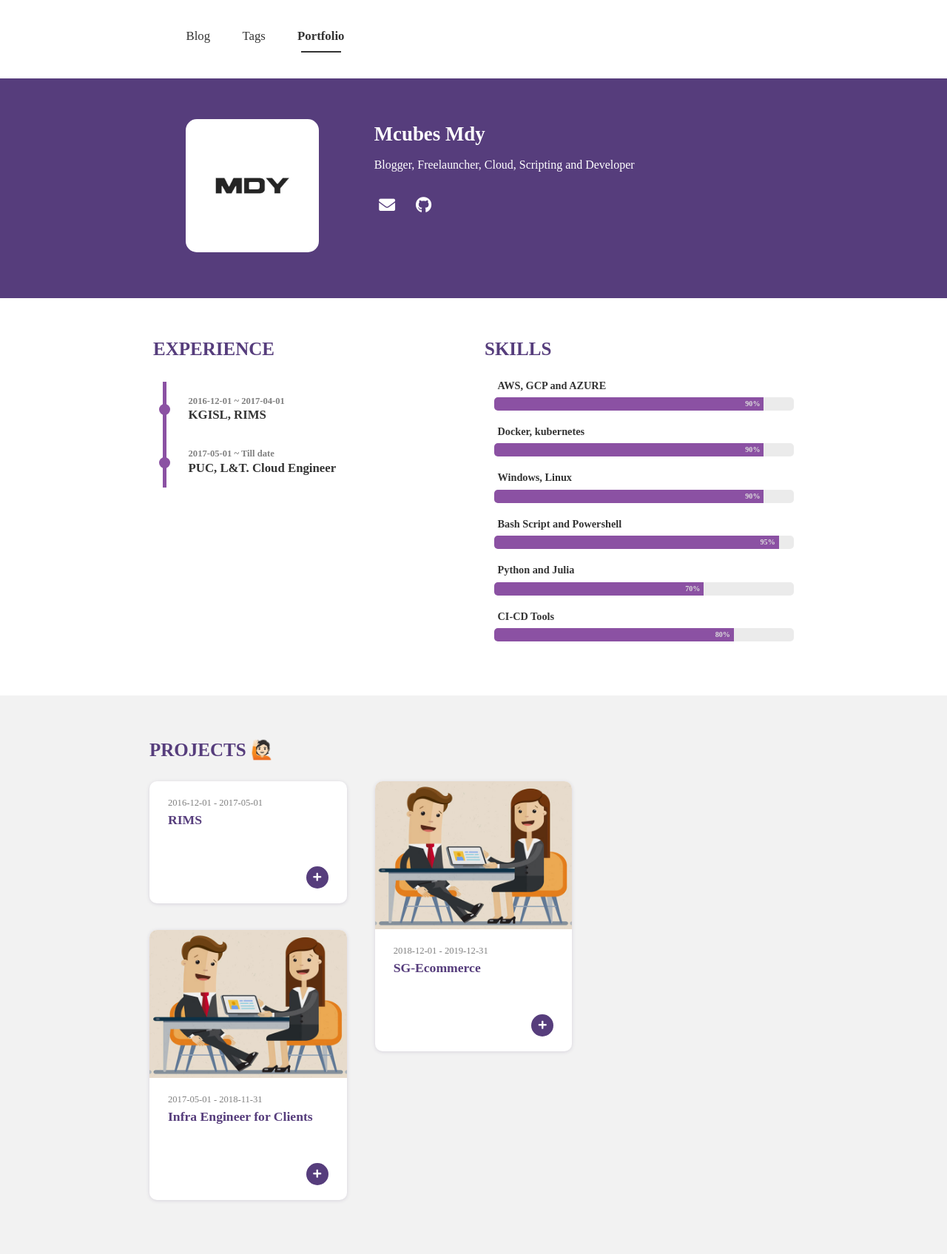
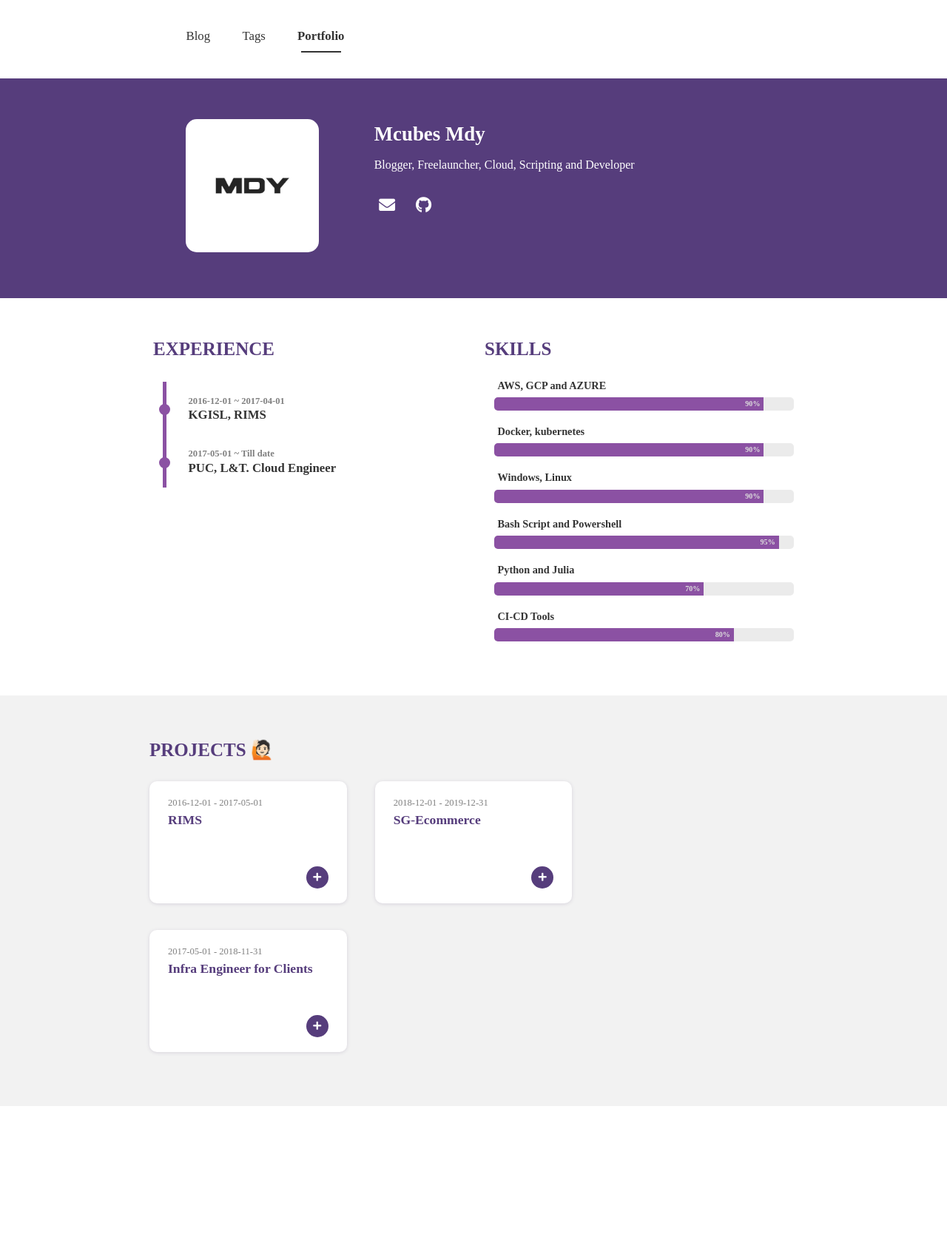
Before and after one commit to mcubescloud/site, a Jekyll site: the page built from portfolio.html, in a window 1280 px wide. Shown: the whole page at 74% size. Built offline with Jekyll 4.4.1, drawn with Linux system fonts in a browser that asks for light colours; nearby versions of some CDN libraries; some web fonts are replaced; after the commit the page ends 1495 px from its top, so only the background shows below that.

Commit message:
Update projects.yml

```diff
--- a/_data/projects.yml
+++ b/_data/projects.yml
@@ -17,7 +17,7 @@
     print : True # If 'False' is selected, it will not be displayed in 'home.html > aside > .proj-content'.
     modal : True # If 'True' is selected, modal can open in 'portfolio.html'.
     url :  # Full URL
-    image : design-a-successful-client-meeting.jpg
+    #image : design-a-successful-client-meeting.jpg
     date : 2017-05-01 - 2018-11-31
     title : Infra Engineer for Clients
     summary : I have handled various clients of different platforms in AWS and AZURE Platform.
@@ -38,7 +38,7 @@
     print : True # If 'False' is selected, it will not be displayed in 'home.html > aside > .proj-content'.
     modal : True # If 'True' is selected, modal can open in 'portfolio.html'.
     url :  # Full URL
-    image : design-a-successful-client-meeting.jpg
+    #image : design-a-successful-client-meeting.jpg
     date : 2018-12-01 - 2019-12-31
     title : SG-Ecommerce
     summary : SG is my real time dedicated client , where i have worked from Monitor to deployment
```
....
Give each record above back word for word, but carry over none of the pictures.

*OUTPUT*:
Before and after one commit to mcubescloud/site, a Jekyll site: the page built from portfolio.html, in a window 1280 px wide. Shown: the whole page at 74% size. Built offline with Jekyll 4.4.1, drawn with Linux system fonts in a browser that asks for light colours; nearby versions of some CDN libraries; some web fonts are replaced; after the commit the page ends 1495 px from its top, so only the background shows below that.

Commit message:
Update projects.yml

```diff
--- a/_data/projects.yml
+++ b/_data/projects.yml
@@ -17,7 +17,7 @@
     print : True # If 'False' is selected, it will not be displayed in 'home.html > aside > .proj-content'.
     modal : True # If 'True' is selected, modal can open in 'portfolio.html'.
     url :  # Full URL
-    image : design-a-successful-client-meeting.jpg
+    #image : design-a-successful-client-meeting.jpg
     date : 2017-05-01 - 2018-11-31
     title : Infra Engineer for Clients
     summary : I have handled various clients of different platforms in AWS and AZURE Platform.
@@ -38,7 +38,7 @@
     print : True # If 'False' is selected, it will not be displayed in 'home.html > aside > .proj-content'.
     modal : True # If 'True' is selected, modal can open in 'portfolio.html'.
     url :  # Full URL
-    image : design-a-successful-client-meeting.jpg
+    #image : design-a-successful-client-meeting.jpg
     date : 2018-12-01 - 2019-12-31
     title : SG-Ecommerce
     summary : SG is my real time dedicated client , where i have worked from Monitor to deployment
```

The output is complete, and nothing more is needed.